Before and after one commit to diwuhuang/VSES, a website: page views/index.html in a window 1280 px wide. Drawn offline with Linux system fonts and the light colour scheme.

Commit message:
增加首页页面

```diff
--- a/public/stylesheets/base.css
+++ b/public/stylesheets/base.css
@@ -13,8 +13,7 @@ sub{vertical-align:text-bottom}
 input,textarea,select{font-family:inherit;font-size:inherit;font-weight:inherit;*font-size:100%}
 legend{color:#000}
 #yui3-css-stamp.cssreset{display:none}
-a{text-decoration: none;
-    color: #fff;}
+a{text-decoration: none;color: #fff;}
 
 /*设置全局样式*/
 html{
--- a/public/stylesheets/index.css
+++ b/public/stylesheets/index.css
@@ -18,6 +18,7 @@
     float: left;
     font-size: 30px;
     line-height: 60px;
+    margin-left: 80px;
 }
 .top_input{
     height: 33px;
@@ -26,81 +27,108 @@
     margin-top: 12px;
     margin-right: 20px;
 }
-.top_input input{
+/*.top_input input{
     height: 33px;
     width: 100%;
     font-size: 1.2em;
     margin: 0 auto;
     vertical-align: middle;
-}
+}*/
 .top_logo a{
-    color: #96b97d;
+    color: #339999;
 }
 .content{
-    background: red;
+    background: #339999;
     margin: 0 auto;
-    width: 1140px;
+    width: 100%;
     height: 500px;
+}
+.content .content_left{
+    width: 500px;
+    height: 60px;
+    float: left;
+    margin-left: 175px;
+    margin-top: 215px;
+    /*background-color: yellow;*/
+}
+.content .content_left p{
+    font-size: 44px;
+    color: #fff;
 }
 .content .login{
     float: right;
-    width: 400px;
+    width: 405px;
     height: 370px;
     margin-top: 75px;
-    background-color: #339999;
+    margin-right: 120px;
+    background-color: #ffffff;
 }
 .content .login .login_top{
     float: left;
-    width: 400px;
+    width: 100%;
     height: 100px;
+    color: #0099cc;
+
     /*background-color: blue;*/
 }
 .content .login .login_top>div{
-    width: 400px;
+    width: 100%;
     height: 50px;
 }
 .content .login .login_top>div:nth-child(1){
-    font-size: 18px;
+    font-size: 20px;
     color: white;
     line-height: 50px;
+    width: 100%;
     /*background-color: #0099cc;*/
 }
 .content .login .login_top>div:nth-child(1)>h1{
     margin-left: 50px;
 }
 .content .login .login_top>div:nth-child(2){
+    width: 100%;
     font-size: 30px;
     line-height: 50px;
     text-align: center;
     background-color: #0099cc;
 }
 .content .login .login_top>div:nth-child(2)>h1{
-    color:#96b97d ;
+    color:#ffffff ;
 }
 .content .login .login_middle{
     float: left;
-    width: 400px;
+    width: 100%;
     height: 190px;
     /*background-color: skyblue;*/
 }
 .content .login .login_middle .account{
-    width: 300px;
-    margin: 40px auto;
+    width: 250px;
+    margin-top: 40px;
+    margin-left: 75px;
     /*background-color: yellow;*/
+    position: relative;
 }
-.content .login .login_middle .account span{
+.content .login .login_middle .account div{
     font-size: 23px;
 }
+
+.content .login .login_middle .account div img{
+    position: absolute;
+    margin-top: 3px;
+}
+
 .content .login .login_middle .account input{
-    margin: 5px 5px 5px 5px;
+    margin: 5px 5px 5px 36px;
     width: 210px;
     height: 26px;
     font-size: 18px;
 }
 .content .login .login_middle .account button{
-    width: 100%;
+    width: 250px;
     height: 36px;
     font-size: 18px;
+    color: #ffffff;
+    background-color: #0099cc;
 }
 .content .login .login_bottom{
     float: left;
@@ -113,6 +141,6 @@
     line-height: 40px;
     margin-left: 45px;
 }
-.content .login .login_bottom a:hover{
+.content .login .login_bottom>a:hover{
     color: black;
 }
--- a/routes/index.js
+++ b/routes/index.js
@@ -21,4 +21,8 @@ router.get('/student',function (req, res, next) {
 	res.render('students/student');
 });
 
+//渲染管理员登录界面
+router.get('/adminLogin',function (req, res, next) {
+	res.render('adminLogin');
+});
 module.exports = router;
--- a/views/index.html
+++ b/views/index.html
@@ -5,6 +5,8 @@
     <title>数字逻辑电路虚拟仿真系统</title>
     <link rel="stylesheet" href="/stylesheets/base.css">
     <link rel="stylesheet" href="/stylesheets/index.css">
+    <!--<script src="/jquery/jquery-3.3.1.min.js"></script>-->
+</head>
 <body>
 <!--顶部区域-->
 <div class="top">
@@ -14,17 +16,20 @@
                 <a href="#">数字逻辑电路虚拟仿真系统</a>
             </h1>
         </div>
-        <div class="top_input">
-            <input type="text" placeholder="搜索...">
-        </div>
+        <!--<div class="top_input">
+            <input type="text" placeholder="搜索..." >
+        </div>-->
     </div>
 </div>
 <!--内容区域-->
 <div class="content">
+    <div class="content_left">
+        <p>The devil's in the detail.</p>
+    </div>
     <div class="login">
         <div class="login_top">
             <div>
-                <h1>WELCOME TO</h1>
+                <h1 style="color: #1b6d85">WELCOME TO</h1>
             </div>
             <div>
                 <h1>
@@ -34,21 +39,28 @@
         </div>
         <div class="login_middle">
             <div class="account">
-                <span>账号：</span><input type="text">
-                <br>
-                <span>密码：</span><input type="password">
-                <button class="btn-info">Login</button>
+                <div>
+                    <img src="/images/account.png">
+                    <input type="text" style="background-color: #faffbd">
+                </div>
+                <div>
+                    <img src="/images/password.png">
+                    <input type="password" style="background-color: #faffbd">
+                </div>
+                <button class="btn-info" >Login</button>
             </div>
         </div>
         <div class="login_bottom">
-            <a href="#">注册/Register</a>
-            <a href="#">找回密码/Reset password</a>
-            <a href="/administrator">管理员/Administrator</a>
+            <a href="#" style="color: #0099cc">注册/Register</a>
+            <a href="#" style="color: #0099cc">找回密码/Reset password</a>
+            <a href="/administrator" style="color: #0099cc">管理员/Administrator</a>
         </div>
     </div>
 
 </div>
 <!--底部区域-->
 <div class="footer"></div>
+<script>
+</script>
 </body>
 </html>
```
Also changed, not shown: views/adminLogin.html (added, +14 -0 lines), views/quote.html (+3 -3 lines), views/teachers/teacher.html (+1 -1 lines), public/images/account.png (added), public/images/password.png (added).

********

What the task requires => Check each line of the entries, and copy the ones that contain "account".

Reply =>
 .content .login .login_middle .account{
-.content .login .login_middle .account span{
+.content .login .login_middle .account div{
+.content .login .login_middle .account div img{
 .content .login .login_middle .account input{
 .content .login .login_middle .account button{
             <div class="account">
+                    <img src="/images/account.png">
Also changed, not shown: views/adminLogin.html (added, +14 -0 lines), views/quote.html (+3 -3 lines), views/teachers/teacher.html (+1 -1 lines), public/images/account.png (added), public/images/password.png (added).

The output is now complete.